In the records below, some lines hold the word "finishedLocal". Copy each of those lines.

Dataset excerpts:

________________

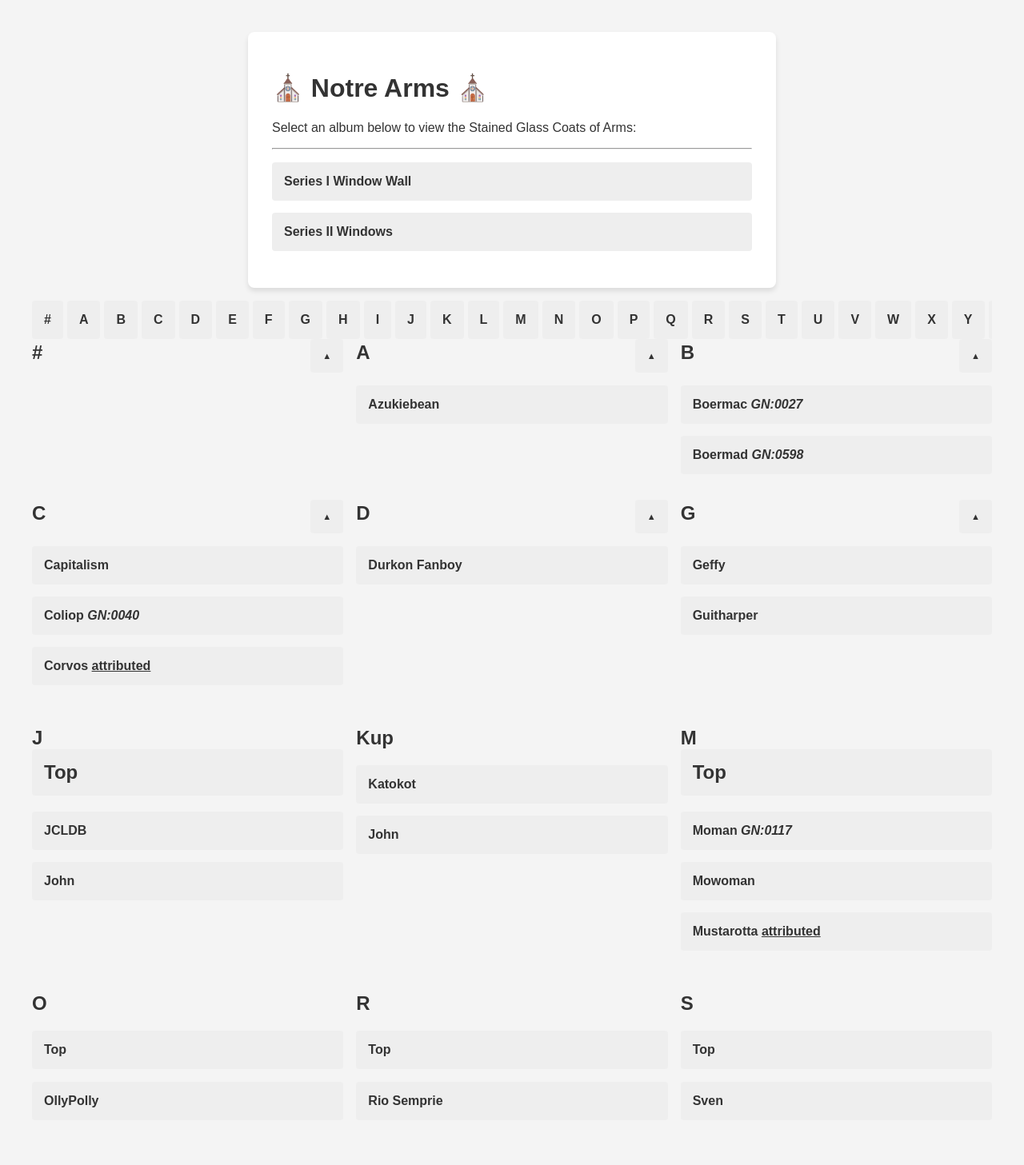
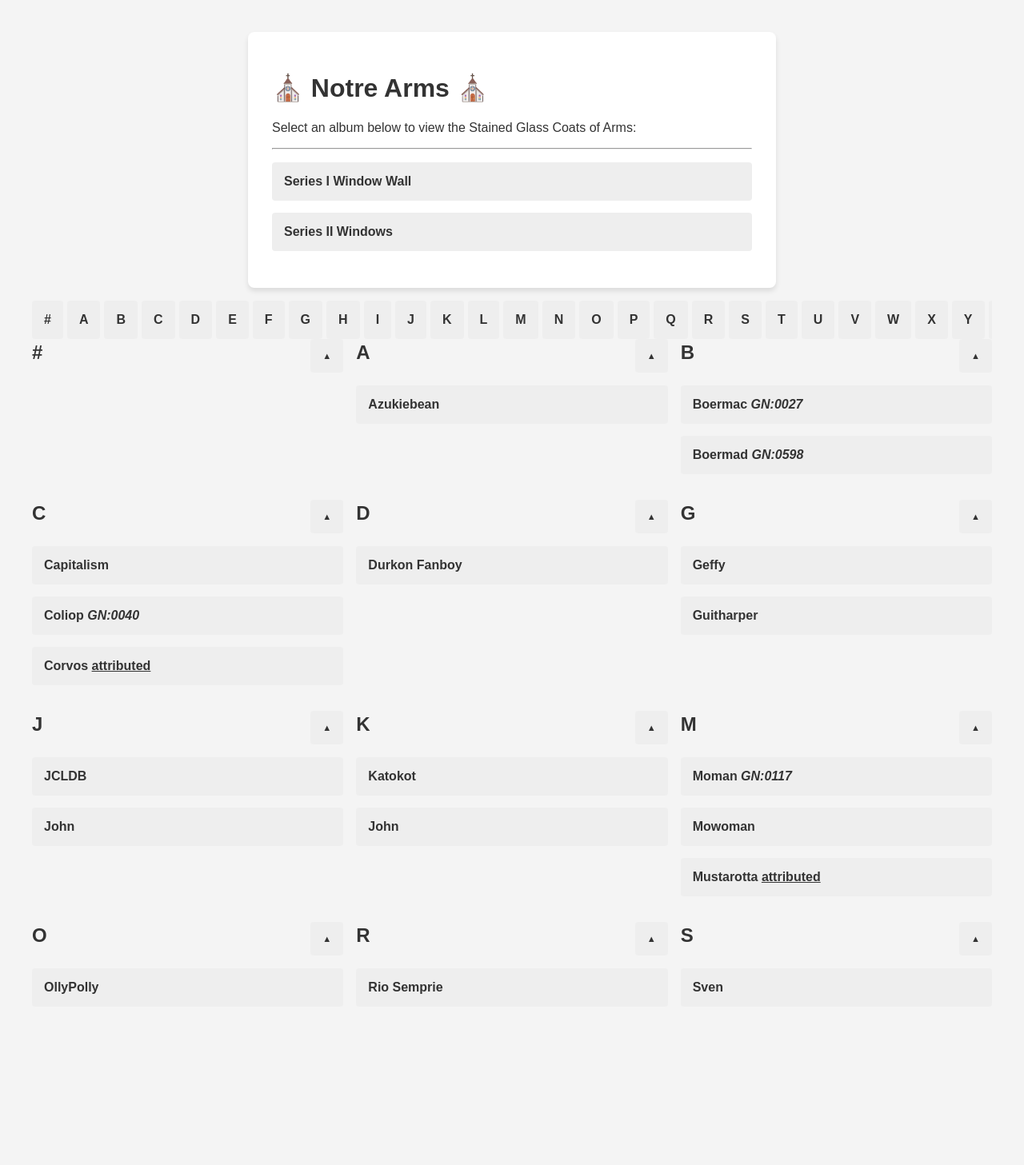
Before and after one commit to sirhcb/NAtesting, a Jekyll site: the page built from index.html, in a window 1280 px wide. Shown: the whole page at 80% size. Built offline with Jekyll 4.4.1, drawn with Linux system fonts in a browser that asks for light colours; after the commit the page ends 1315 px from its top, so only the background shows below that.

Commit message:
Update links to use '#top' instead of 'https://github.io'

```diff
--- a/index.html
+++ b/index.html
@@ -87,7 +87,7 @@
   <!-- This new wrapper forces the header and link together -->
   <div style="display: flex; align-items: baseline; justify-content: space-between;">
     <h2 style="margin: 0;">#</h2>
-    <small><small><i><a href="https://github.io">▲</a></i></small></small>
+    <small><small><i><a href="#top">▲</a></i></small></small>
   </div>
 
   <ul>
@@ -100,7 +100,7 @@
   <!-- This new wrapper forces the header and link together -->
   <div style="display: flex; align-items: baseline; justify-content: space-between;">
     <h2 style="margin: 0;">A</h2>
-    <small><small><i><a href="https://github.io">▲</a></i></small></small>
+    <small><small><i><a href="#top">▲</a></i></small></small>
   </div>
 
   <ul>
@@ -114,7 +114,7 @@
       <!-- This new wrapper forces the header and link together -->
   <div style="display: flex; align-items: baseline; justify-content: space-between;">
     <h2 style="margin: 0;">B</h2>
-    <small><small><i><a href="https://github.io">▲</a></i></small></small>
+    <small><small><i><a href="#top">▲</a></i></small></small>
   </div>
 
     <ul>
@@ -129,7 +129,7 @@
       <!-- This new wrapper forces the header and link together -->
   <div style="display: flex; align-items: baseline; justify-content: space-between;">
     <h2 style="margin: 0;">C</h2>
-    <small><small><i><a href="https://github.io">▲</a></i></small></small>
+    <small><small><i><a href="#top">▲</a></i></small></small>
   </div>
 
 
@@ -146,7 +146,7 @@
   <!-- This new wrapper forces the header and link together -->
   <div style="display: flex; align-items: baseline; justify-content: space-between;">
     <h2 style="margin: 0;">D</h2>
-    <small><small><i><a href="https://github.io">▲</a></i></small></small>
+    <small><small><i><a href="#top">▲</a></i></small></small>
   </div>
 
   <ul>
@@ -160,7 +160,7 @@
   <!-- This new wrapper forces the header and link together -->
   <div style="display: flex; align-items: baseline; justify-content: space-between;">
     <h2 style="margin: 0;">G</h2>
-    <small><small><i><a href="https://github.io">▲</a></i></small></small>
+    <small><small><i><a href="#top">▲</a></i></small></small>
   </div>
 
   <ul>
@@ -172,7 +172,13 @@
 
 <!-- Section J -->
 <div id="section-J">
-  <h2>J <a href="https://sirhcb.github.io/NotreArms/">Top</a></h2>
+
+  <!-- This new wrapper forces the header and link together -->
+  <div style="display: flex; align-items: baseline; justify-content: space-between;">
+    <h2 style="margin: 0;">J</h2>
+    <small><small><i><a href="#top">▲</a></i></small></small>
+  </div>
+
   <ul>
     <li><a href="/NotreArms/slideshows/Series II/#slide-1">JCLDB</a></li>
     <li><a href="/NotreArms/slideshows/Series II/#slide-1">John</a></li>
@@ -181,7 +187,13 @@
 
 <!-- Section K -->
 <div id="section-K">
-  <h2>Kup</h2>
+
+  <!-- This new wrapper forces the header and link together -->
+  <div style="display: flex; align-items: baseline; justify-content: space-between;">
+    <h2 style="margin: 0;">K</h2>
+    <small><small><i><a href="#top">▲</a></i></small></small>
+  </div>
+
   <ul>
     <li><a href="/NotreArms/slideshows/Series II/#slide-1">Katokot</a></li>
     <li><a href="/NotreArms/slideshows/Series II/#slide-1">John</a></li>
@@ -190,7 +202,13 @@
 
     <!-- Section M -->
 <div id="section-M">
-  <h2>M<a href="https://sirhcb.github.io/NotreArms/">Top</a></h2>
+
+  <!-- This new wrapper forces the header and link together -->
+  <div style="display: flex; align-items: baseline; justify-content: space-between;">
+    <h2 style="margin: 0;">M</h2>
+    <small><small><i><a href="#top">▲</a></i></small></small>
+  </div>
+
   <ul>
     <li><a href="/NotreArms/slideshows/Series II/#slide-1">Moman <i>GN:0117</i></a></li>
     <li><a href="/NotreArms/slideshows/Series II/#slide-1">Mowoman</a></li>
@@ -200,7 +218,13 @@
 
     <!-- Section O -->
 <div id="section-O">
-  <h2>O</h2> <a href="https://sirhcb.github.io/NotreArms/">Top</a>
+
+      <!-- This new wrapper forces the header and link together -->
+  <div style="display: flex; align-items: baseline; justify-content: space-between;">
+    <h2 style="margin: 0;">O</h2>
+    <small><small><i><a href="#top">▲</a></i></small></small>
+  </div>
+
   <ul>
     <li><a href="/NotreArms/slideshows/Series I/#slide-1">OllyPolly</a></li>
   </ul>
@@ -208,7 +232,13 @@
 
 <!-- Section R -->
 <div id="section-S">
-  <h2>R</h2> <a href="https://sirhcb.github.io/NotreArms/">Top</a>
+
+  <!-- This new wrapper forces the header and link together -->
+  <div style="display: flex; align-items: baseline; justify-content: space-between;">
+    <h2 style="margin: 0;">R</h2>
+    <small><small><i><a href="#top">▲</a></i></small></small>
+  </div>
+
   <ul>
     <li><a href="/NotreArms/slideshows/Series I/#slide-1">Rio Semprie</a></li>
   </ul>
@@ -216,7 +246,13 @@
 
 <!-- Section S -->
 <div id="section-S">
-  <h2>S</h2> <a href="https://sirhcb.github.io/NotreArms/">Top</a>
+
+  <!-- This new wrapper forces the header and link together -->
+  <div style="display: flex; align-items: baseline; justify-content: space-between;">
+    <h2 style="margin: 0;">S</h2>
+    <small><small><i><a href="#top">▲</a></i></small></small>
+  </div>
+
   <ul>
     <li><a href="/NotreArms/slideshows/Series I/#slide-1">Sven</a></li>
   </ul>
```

________________

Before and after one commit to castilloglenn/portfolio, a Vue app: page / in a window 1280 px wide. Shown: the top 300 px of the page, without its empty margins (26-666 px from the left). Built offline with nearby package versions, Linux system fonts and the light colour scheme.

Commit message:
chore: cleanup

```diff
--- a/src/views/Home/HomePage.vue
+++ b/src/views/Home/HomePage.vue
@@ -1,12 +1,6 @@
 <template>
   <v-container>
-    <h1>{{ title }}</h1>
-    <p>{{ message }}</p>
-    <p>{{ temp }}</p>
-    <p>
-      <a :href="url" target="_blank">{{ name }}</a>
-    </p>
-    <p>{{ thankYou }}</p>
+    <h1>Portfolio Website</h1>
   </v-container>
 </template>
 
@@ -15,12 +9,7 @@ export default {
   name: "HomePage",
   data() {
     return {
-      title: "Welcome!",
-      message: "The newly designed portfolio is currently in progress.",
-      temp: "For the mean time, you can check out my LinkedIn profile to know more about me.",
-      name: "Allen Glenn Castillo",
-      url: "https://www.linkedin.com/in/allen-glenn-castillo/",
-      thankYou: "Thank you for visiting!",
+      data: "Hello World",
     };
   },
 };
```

________________

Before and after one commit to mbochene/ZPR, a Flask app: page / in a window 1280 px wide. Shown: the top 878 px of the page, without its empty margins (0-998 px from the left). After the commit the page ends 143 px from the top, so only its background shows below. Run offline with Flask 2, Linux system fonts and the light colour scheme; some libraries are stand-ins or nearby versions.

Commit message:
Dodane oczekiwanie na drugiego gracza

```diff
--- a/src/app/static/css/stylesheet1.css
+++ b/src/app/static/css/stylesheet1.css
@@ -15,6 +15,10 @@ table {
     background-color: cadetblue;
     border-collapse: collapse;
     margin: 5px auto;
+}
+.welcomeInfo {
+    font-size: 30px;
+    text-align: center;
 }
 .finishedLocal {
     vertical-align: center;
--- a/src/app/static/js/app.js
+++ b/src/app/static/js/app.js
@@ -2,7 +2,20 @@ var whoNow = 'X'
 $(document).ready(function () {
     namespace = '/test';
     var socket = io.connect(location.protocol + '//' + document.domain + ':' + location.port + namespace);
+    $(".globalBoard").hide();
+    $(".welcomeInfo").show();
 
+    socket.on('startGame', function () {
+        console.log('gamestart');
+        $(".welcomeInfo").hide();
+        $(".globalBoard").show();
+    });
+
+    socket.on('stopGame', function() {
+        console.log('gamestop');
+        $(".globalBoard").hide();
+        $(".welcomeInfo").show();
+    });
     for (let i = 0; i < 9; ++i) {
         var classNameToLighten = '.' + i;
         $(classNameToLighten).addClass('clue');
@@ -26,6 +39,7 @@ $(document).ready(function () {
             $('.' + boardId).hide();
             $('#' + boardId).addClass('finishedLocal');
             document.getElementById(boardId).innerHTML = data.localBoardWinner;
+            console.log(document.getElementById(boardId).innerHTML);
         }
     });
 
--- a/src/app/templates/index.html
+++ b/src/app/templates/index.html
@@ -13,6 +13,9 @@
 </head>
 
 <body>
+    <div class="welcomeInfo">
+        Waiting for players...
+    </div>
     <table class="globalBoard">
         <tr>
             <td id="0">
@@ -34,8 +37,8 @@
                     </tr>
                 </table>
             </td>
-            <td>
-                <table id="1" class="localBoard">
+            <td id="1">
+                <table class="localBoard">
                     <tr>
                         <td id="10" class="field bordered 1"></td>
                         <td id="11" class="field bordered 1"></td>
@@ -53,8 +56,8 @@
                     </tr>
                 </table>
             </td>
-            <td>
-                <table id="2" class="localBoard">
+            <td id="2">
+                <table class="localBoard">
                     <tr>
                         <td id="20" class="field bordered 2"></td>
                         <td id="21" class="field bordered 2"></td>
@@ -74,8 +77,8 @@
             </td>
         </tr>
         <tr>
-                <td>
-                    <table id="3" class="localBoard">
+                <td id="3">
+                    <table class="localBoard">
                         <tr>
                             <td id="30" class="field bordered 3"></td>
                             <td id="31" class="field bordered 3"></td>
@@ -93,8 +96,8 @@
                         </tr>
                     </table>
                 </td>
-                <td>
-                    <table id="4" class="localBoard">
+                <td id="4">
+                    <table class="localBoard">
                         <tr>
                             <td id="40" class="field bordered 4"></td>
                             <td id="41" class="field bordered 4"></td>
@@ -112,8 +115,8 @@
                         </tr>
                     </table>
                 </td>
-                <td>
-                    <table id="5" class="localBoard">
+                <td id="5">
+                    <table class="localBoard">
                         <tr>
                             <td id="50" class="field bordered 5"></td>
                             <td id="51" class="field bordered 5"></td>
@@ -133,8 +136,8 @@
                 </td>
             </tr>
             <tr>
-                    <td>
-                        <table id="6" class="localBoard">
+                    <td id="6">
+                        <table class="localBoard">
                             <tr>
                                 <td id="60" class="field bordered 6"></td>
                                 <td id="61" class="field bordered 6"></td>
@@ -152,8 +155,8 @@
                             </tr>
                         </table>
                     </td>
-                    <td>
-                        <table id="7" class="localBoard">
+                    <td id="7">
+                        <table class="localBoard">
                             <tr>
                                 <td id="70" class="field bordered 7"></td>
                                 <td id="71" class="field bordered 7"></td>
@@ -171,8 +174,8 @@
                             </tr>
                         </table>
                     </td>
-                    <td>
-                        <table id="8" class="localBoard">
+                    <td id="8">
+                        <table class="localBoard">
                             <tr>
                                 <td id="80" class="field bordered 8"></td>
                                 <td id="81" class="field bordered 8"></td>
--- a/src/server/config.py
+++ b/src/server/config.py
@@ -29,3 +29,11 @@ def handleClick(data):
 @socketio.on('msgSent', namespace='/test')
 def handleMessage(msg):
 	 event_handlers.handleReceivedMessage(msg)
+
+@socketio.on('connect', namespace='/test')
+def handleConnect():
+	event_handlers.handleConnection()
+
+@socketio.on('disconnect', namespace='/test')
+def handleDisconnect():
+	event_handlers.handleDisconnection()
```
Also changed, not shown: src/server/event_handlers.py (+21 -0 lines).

________________

#### Output for this exercise:
 .finishedLocal {
             $('#' + boardId).addClass('finishedLocal');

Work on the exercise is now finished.